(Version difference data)
──────

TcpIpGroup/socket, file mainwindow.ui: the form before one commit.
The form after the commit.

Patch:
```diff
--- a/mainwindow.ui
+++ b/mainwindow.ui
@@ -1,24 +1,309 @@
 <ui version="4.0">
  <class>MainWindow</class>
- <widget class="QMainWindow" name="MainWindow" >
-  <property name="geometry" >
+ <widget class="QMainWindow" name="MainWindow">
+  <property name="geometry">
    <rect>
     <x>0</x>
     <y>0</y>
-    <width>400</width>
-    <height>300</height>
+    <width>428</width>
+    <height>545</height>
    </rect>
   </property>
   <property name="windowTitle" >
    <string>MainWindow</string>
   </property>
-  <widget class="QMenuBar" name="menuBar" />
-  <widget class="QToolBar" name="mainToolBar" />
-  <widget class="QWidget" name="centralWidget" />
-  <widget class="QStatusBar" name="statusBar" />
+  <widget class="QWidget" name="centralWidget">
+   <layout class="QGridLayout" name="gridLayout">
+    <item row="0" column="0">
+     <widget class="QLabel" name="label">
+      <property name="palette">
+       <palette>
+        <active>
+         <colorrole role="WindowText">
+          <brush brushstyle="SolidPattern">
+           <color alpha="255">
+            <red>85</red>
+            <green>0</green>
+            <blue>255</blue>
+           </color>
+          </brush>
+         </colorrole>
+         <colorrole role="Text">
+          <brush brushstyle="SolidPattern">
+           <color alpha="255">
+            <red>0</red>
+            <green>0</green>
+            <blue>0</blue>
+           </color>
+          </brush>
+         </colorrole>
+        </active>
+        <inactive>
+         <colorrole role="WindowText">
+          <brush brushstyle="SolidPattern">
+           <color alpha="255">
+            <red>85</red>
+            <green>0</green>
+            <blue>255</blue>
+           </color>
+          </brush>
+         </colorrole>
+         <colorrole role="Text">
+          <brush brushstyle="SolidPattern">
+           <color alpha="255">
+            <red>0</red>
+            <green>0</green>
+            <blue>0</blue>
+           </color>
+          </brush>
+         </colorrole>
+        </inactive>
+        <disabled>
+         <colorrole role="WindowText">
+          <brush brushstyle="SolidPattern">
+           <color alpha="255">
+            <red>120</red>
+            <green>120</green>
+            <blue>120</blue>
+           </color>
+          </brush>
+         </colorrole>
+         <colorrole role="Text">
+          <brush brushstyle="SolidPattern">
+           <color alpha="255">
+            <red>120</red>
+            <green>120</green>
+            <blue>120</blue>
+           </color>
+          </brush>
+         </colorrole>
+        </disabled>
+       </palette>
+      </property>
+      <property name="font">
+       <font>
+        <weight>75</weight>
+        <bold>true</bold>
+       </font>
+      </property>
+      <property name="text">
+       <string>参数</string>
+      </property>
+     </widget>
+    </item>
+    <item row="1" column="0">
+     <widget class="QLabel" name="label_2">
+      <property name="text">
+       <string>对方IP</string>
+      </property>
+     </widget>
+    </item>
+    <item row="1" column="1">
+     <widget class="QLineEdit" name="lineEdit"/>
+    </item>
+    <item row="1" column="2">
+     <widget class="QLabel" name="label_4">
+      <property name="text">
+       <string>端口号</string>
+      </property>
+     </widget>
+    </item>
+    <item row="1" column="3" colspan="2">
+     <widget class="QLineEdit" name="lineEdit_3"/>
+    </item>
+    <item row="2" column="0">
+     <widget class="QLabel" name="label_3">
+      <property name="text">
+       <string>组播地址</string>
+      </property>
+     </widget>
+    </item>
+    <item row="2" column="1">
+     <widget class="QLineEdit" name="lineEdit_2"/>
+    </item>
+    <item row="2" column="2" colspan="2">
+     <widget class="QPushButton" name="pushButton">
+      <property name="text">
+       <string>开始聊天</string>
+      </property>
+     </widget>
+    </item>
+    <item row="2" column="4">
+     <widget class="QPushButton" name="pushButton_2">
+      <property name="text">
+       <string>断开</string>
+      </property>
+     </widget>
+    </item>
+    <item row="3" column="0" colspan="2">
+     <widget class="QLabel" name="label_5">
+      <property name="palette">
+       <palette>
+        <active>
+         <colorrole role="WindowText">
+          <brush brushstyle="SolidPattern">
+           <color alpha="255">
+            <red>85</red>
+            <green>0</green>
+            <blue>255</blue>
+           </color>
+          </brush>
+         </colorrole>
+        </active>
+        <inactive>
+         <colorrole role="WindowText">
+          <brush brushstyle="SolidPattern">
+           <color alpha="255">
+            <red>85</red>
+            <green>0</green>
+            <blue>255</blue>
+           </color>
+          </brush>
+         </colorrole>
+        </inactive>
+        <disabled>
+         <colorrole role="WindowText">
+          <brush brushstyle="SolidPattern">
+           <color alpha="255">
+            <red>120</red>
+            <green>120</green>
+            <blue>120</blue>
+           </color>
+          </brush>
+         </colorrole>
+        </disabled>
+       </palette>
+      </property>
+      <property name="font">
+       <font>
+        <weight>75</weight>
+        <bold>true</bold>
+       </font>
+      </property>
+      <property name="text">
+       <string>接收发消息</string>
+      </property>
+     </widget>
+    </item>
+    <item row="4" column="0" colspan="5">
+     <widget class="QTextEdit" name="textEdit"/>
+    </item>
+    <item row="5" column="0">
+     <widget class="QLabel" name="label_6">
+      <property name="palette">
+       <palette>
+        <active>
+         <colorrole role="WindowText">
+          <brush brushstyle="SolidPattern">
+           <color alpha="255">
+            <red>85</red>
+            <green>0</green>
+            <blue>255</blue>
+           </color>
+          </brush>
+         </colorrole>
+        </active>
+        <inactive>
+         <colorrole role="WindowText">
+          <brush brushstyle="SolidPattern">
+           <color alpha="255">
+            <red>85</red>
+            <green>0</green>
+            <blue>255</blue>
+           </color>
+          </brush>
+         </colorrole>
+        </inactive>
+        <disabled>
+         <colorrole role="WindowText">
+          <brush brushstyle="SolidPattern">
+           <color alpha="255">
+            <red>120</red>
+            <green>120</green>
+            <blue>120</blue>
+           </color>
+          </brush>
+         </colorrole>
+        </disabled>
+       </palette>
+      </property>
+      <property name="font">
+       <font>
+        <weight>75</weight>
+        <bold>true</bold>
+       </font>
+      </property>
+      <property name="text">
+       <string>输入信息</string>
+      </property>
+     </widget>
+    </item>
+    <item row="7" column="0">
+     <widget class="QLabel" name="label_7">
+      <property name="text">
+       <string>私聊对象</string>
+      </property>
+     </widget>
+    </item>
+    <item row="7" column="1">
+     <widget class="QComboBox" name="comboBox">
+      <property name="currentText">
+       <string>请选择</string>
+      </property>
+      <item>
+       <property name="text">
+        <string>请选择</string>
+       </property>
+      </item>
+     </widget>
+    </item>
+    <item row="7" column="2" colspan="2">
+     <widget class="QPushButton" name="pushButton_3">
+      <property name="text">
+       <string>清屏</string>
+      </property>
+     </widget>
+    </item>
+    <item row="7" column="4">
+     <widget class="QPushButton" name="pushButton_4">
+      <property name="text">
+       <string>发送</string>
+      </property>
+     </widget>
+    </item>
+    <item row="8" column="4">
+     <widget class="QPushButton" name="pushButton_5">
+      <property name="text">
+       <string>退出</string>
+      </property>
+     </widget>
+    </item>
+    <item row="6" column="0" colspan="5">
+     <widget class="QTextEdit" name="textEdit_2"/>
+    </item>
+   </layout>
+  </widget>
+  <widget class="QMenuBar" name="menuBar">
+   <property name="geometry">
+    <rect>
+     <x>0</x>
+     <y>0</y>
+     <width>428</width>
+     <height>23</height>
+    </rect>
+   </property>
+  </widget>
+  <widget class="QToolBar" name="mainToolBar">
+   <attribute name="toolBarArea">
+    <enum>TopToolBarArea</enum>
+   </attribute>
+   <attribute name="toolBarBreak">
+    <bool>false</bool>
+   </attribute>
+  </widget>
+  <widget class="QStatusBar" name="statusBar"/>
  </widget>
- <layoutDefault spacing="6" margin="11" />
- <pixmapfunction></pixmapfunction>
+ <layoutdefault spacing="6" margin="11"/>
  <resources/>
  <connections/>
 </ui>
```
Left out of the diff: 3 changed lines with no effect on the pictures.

──────

WORK ORDER:
Find the lines in the records above that hold the word "colspan", and give only how many there are.

WORKED SOLUTION:
6